• [Goal of the exercise] Extract each line holding the word "Bundle" from the entries.

[Stored items]
☆ ☆ ☆ ☆

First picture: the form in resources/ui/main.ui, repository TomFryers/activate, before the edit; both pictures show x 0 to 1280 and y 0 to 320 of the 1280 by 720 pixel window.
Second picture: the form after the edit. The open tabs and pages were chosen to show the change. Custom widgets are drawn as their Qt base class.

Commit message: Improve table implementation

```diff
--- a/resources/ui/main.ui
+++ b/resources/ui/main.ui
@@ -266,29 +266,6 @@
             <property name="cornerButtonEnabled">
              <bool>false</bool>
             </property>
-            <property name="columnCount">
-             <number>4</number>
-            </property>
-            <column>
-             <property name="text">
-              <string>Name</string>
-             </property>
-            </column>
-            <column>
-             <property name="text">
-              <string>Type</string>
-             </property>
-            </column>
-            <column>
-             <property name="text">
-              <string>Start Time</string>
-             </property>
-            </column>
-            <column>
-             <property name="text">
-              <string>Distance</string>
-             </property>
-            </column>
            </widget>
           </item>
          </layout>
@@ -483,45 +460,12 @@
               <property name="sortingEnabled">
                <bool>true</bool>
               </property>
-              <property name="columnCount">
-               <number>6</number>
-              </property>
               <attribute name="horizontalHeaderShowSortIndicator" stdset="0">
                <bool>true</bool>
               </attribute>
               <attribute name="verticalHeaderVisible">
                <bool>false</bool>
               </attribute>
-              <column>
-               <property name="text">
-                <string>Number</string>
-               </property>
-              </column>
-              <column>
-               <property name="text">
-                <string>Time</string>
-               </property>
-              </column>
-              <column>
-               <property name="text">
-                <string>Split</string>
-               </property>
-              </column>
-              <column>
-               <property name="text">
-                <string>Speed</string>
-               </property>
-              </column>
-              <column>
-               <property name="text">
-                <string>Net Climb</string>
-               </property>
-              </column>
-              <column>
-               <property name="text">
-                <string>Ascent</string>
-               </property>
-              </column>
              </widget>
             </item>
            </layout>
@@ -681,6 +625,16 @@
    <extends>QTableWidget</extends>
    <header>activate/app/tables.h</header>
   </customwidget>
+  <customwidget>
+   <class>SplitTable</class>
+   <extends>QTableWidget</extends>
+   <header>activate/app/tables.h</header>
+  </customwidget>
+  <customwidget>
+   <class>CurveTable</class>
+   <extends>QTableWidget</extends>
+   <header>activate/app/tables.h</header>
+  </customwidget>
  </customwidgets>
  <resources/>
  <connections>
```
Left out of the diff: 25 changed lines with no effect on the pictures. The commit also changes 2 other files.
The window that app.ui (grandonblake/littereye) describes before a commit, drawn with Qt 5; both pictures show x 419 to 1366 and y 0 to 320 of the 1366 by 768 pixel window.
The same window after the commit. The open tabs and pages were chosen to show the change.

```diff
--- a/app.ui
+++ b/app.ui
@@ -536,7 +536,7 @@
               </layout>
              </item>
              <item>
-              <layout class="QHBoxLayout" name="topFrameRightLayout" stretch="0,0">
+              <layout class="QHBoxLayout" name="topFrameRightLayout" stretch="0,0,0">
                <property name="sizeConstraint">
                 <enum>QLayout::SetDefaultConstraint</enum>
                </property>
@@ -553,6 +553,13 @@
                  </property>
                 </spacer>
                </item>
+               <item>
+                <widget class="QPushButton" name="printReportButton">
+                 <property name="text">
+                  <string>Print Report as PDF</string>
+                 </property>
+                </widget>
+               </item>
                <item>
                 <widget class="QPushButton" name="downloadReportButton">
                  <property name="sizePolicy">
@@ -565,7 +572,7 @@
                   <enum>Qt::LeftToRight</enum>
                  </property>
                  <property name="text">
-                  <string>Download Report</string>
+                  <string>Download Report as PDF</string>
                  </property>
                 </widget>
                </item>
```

☆ ☆ ☆ ☆

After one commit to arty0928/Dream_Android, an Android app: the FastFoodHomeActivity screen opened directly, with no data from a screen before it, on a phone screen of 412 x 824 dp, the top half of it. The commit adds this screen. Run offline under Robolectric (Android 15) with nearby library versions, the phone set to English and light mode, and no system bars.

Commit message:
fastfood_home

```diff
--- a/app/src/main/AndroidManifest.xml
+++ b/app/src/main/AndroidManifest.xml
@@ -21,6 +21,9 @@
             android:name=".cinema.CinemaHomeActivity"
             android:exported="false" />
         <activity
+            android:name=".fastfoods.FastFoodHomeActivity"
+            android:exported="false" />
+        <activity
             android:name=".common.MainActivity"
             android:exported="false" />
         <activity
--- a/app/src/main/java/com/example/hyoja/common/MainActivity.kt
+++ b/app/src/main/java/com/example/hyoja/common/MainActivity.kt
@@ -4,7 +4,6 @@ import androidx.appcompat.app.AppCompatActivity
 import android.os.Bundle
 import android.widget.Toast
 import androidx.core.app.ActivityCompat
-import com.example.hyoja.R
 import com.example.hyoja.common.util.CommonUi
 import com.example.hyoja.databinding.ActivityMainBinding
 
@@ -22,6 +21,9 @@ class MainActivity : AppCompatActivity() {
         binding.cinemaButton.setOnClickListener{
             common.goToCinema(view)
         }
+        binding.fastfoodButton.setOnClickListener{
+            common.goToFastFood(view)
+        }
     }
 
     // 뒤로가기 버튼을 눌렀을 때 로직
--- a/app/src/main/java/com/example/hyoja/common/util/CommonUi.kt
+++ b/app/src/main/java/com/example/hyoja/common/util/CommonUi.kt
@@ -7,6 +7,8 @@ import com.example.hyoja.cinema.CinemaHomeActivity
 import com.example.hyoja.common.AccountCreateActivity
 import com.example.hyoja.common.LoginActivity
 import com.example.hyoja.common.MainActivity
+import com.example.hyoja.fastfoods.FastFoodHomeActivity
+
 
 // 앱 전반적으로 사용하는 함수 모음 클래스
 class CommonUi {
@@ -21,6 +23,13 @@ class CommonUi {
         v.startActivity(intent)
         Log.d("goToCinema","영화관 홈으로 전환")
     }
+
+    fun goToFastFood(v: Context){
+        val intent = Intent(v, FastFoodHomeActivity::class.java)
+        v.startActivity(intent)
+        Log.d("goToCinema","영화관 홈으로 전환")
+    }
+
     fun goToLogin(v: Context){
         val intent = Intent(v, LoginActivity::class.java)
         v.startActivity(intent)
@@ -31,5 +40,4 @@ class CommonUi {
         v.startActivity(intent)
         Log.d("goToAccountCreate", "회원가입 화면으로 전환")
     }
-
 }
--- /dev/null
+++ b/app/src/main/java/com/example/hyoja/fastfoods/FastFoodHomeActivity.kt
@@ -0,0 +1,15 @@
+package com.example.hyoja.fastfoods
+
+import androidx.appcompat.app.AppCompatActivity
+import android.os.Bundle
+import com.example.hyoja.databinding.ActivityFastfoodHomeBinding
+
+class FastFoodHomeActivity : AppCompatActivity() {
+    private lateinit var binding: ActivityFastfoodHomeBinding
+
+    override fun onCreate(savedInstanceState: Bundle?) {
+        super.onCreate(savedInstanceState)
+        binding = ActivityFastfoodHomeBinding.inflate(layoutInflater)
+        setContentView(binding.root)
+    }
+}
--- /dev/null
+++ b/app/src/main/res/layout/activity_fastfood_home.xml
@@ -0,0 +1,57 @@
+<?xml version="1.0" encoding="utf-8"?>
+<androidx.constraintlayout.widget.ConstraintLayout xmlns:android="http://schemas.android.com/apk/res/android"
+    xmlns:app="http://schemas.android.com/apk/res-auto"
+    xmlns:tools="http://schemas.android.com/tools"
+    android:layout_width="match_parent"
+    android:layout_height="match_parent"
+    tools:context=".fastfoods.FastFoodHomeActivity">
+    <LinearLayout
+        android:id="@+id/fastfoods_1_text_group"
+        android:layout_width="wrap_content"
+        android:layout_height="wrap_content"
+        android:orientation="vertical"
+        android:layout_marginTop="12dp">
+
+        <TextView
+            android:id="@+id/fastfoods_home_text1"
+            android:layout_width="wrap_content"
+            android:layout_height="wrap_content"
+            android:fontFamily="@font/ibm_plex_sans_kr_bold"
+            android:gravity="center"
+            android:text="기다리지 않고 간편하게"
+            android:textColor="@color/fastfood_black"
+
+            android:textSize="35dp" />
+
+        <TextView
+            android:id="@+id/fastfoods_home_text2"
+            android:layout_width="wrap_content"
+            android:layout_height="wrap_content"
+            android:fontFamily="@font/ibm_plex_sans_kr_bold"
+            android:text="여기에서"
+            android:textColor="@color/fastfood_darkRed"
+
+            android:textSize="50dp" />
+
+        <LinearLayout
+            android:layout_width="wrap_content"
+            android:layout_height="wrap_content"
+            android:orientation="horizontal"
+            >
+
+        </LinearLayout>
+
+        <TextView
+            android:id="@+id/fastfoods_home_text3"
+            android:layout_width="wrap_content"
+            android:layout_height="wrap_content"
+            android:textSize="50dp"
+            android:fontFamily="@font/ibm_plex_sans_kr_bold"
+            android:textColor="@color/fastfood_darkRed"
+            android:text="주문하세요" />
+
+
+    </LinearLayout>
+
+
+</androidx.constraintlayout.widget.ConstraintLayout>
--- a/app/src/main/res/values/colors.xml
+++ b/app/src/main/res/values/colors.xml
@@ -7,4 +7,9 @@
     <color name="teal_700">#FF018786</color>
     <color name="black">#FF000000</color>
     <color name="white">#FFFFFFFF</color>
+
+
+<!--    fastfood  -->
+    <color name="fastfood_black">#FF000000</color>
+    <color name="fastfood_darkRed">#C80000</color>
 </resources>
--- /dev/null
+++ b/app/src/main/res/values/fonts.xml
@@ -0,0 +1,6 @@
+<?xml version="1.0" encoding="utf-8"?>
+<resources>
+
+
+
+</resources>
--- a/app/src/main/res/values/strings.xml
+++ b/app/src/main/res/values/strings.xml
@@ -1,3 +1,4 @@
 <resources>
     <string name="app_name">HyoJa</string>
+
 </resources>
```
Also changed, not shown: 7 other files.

☆ ☆ ☆ ☆

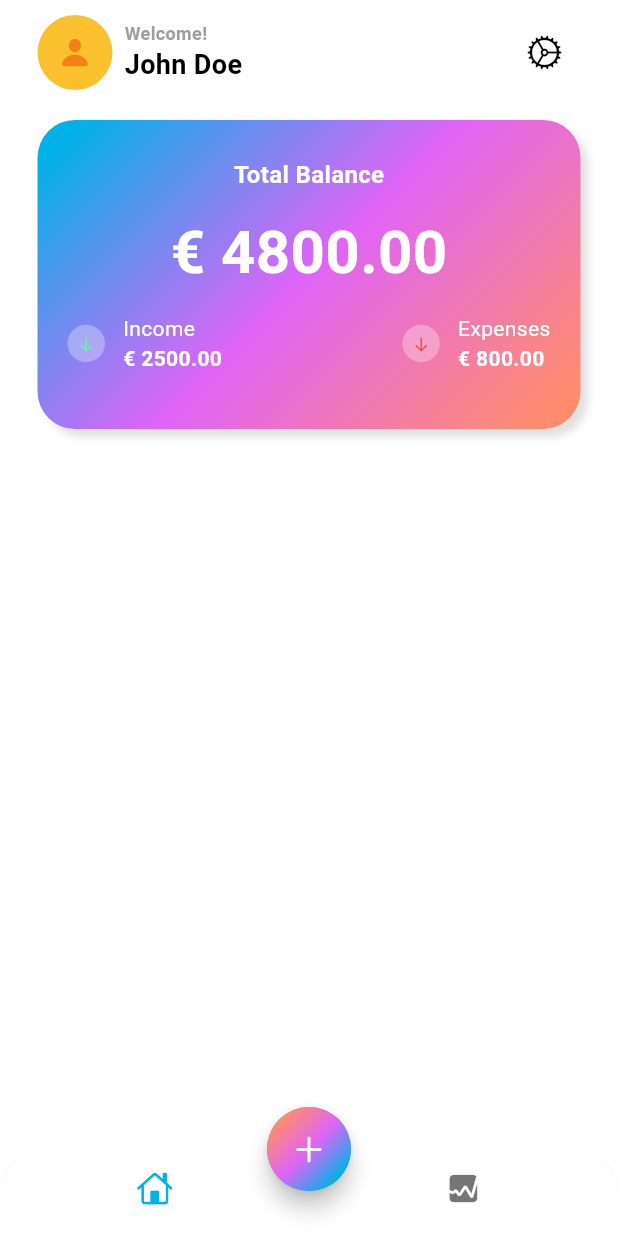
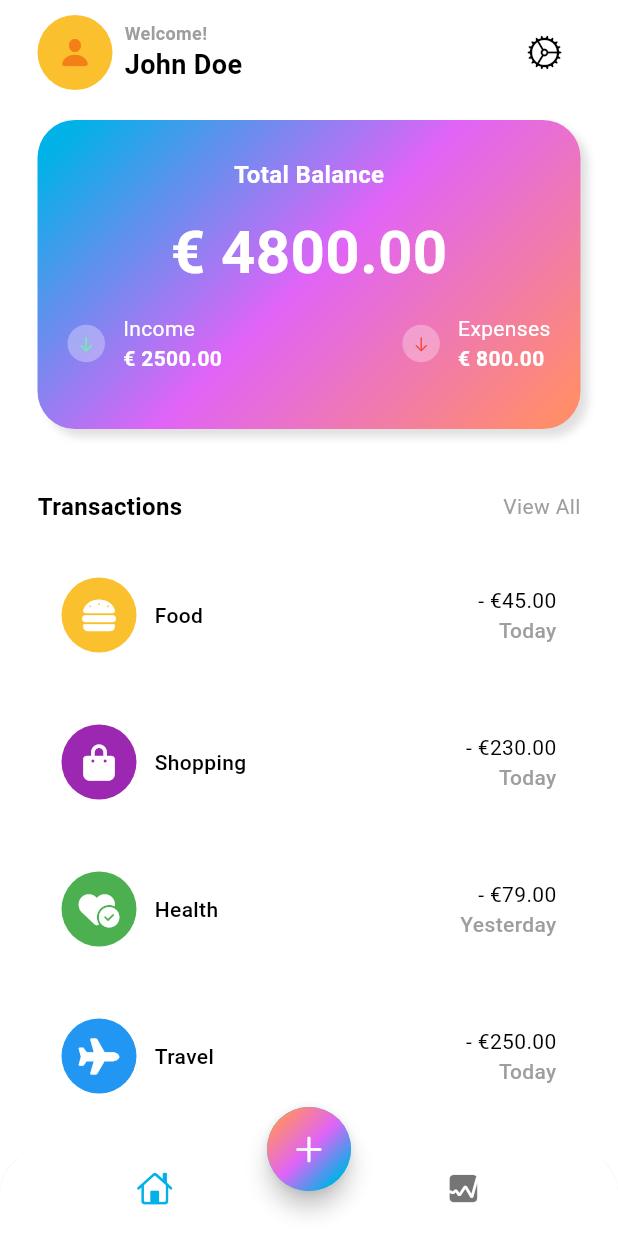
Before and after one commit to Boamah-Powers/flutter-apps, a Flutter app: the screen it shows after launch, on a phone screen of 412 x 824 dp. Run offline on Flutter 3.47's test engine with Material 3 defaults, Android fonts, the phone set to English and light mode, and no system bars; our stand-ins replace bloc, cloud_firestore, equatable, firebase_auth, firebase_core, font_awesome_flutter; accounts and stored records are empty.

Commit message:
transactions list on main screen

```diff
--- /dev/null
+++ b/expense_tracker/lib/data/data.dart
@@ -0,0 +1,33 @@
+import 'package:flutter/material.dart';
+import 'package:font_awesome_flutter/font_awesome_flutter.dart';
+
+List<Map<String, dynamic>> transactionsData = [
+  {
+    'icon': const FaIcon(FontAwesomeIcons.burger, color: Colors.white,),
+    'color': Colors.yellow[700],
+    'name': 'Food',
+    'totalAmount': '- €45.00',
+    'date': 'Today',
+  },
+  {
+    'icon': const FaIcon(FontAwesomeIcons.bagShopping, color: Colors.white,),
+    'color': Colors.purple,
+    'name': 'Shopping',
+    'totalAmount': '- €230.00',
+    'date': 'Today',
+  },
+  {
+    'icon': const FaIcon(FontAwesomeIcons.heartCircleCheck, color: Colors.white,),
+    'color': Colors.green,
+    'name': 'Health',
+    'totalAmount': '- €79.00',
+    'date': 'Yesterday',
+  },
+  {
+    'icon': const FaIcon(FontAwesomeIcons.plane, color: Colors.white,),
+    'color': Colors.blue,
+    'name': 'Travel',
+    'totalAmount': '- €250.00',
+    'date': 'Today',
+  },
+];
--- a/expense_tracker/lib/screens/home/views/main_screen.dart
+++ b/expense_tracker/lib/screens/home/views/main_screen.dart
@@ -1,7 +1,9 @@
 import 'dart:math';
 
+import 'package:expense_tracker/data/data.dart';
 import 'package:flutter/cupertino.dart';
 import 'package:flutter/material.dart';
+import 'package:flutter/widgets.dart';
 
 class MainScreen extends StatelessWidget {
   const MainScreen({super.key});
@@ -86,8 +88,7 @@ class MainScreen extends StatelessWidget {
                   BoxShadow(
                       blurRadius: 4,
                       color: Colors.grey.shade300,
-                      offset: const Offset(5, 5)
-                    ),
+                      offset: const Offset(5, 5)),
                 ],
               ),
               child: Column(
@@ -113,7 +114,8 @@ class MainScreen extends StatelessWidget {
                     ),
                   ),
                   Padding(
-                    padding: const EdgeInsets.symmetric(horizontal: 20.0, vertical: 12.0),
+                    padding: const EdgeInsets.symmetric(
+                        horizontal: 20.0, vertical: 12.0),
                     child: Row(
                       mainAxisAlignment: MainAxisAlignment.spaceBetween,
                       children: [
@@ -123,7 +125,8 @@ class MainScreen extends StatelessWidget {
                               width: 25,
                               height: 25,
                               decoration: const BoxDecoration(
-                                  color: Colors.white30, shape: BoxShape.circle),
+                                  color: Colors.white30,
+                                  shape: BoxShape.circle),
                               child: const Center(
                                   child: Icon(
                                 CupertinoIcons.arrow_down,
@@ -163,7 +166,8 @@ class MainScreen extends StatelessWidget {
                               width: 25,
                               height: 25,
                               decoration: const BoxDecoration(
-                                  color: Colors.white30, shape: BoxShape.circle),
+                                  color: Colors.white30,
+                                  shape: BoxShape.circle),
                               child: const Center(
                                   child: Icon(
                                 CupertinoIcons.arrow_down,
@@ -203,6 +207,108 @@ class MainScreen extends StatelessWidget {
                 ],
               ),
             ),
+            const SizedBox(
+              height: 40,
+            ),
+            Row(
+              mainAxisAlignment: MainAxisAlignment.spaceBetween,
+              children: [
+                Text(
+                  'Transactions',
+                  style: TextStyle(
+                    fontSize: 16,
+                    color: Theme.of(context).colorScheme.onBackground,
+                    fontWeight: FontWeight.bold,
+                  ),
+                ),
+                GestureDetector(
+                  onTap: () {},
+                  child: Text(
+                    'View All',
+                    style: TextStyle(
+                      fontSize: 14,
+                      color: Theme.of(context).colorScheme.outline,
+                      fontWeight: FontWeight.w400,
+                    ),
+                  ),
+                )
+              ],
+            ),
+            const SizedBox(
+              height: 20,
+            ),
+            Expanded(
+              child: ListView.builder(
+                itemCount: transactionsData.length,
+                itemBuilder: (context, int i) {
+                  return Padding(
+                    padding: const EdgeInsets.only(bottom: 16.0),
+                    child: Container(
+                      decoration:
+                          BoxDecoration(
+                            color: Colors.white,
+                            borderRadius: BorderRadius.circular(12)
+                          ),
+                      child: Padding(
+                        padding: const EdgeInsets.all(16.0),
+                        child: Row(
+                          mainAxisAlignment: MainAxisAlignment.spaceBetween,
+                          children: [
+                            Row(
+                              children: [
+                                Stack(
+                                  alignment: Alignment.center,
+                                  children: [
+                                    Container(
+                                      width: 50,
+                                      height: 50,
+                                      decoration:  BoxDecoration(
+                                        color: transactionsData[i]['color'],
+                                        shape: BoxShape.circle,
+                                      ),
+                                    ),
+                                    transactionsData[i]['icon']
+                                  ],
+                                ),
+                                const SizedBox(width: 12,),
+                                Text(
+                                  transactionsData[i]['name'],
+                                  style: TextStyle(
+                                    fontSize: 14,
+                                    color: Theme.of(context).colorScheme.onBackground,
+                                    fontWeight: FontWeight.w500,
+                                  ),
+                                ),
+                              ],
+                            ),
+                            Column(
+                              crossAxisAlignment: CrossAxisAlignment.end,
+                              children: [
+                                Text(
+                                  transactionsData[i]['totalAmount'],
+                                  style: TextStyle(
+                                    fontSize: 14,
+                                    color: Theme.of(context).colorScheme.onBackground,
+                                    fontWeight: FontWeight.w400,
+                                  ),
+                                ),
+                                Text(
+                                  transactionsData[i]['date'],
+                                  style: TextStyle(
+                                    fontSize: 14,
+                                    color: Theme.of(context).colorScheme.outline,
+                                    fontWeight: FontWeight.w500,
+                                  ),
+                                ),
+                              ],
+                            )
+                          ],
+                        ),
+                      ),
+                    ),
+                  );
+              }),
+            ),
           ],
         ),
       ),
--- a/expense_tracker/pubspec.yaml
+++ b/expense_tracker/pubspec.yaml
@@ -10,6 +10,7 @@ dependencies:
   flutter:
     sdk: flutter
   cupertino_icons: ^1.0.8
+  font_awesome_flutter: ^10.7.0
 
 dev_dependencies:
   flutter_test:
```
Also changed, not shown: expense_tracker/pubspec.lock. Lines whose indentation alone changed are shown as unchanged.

☆ ☆ ☆ ☆

• [Your solution]
 import android.os.Bundle
+import android.os.Bundle
+    override fun onCreate(savedInstanceState: Bundle?) {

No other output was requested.